I'm thinking a lot about "backchannels" in a very micro way ... (e.g. chat going on while a phone discussion). This is part of my preparation for a 90-minute webinar I'm doing for N-TEN on making face-to-face workshop/panel sessions more interactive.
I'm using web/phone conference software called "Ready/Talk" which (thank god) offers some interactive features, like chat and handing control of presentation to someone else's desktop. Since the workshop is essentiallly about designing more interactive face-to-face learning environments, I don't want to model a 85 minute lecture with 100 slide powerpoint, leaving 5 minutes for q&A at end.
I'm thinking of ways to integrate the chat with the phone discussion -- similar to what I experienced and learned about during Nancy White's Online Facilitation Workshop last fall.
But the word backchannel also refers to the chat in a conference where there are people in the room chatting as well as remote participation. I wonder if there are learnings or ideas one can take from here?
So, this has brought me to the question of the learning design of the backchannel - if there is such a thing.
One of my favorite vloggers and screencasters is Raymond M. Kristiansen who is a self-proclaimed Norwegian media juggler. He recently participated in the backchannel for Les Blogs. He shows a video clip of Mena Trott's Keynote calling for more civility in blog commenting. Apparently, the comments in the backchannel got her angry, they weren't so civil - particularly those from Ben MetCalfe who Mena called to the mike. (Warning she says the F-word on the clip.) See Dave Winer's comments here, or as someone on the vlog list "Fighting for civilty using rudeness."
Raymond goes on to raise some really good reflective questions about backchannel:
How do they affect the relationship between those on the stage and the audience?
What does this intermediation of dialogues mean?
How can we use back-channels as a progressive force at conferences?
How can we use them as a test of how things are going at the conference?

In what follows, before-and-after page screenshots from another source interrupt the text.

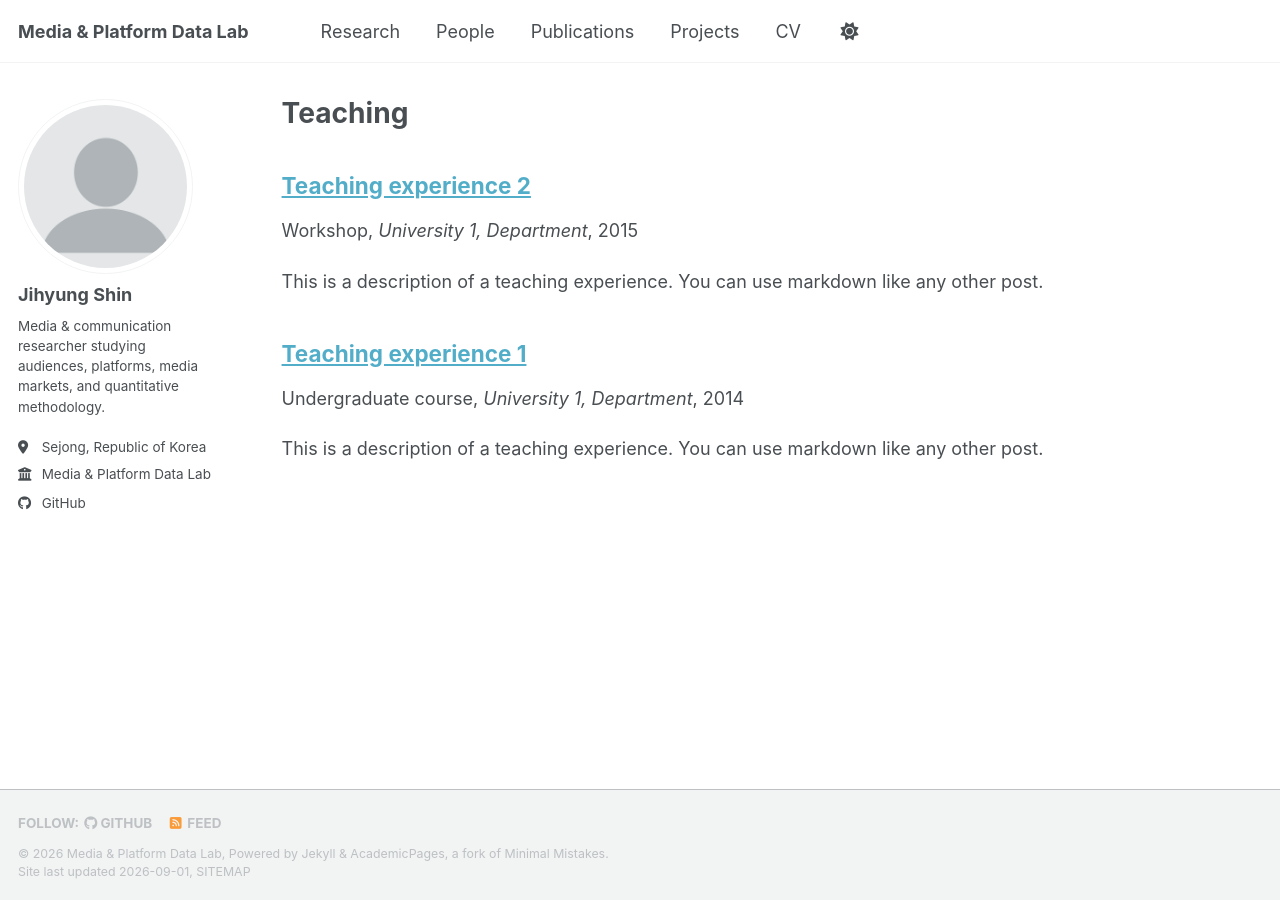
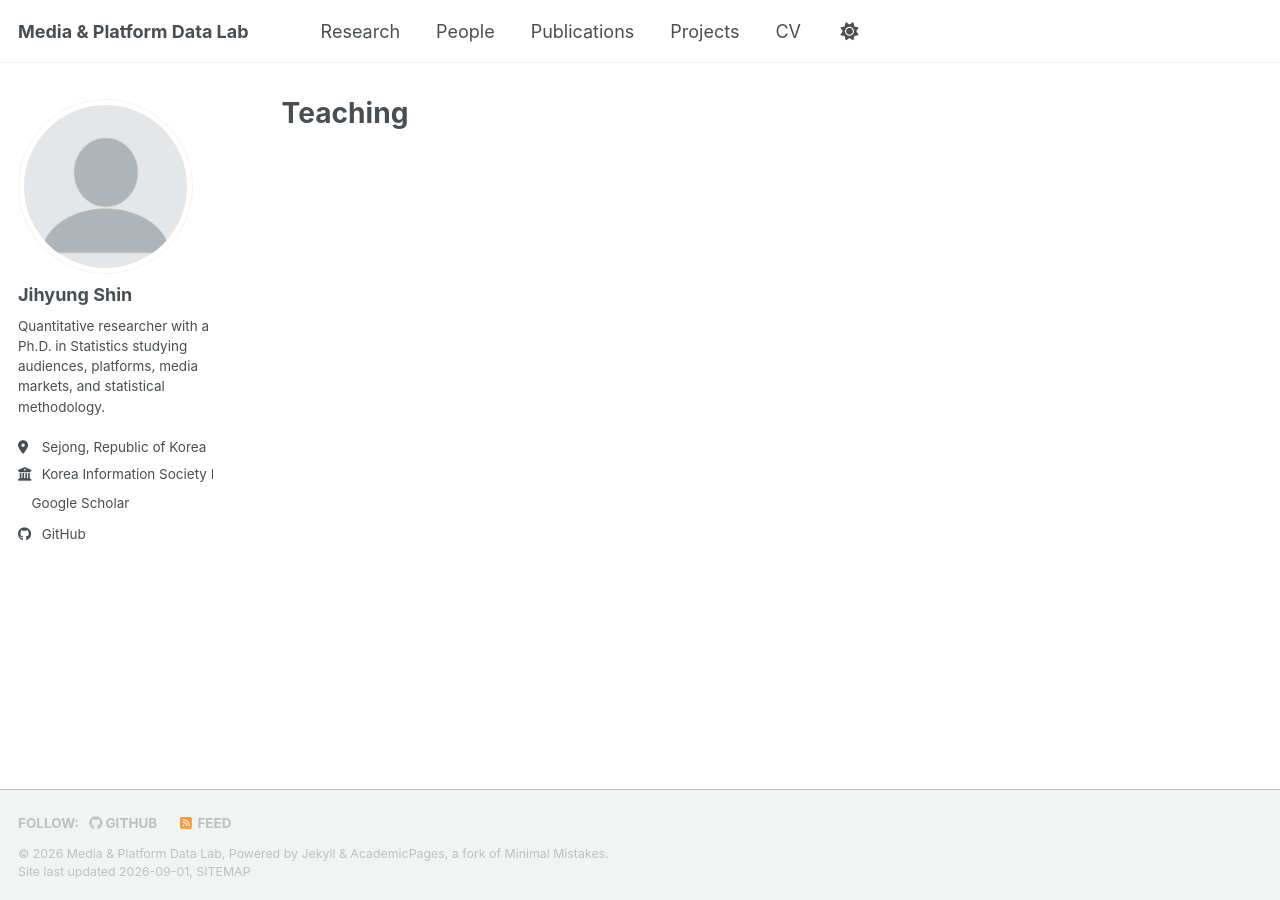
Before and after one commit to jshin4420/lab, a Jekyll site: the page built from _pages/teaching.html, in a window 1280 px wide. Built offline with Jekyll 4.4.1, drawn with Linux system fonts in a browser that asks for light colours; a style sheet for code colours, icons or effects is not loaded; part of the change alters nothing that is shown.

Commit message:
Refine scholar profile and quantitative researcher bio

```diff
--- a/_config.yml
+++ b/_config.yml
@@ -13,14 +13,14 @@ author:
   avatar: "profile.png"
   name: "Jihyung Shin"
   pronouns:
-  bio: "Media & communication researcher studying audiences, platforms, media markets, and quantitative methodology."
+  bio: "Quantitative researcher with a Ph.D. in Statistics studying audiences, platforms, media markets, and statistical methodology."
   location: "Sejong, Republic of Korea"
-  employer: "Media & Platform Data Lab"
+  employer: "Korea Information Society Development Institute (KISDI)"
   uri:
   email:
   academia:
   arxiv:
-  googlescholar:
+  googlescholar: "https://scholar.google.com/citations?user=8pgRFKoAAAAJ&hl=en"
   inspire-hep:
   impactstory:
   orcid:
@@ -115,113 +115,5 @@ markdown_ext: "markdown,mkdown,mkdn,mkd,md"
 markdown: kramdown
 highlighter: rouge
 lsi: false
+incremental: false
 excerpt_separator: "\n\n"
-incremental: false
-
-kramdown:
-  input: GFM
-  hard_wrap: false
-  auto_ids: true
-  footnote_nr: 1
-  entity_output: as_char
-  toc_levels: 1..6
-  smart_quotes: lsquo,rsquo,ldquo,rdquo
-  enable_coderay: false
-
-collections:
-  teaching:
-    output: true
-    permalink: /:collection/:path/
-  publications:
-    output: true
-    permalink: /:collection/:path/
-  portfolio:
-    output: true
-    permalink: /:collection/:path/
-  talks:
-    output: true
-    permalink: /:collection/:path/
-
-defaults:
-  - scope:
-      path: ""
-      type: posts
-    values:
-      layout: single
-      author_profile: true
-      read_time: true
-      comments: true
-      share: true
-      related: true
-  - scope:
-      path: ""
-      type: pages
-    values:
-      layout: single
-      author_profile: true
-  - scope:
-      path: ""
-      type: teaching
-    values:
-      layout: single
-      author_profile: true
-      share: true
-      comments: true
-  - scope:
-      path: ""
-      type: publications
-    values:
-      layout: single
-      author_profile: true
-      share: true
-      comments: true
-  - scope:
-      path: ""
-      type: portfolio
-    values:
-      layout: single
-      author_profile: true
-      share: true
-      comment: true
-  - scope:
-      path: ""
-      type: talks
-    values:
-      layout: talk
-      author_profile: true
-      share: true
-
-sass:
-  sass_dir: _sass
-  style: compressed
-
-permalink: /:categories/:title/
-timezone: Asia/Seoul
-
-plugins:
-  - jekyll-feed
-  - jekyll-gist
-  - jekyll-paginate
-  - jekyll-sitemap
-  - jekyll-redirect-from
-  - jemoji
-
-whitelist:
-  - jekyll-feed
-  - jekyll-gist
-  - jekyll-paginate
-  - jekyll-sitemap
-  - jekyll-redirect-from
-  - jemoji
-
-category_archive:
-  type: liquid
-  path: /categories/
-tag_archive:
-  type: liquid
-  path: /tags/
-
-compress_html:
-  clippings: all
-  ignore:
-    envs: development
```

How can we play further with the distance between those up there - on the podium and those in the audience?
Update: September, 2007
Coolcat Teacher wrote an excellent post reflecting on the use of backchannels in the classroom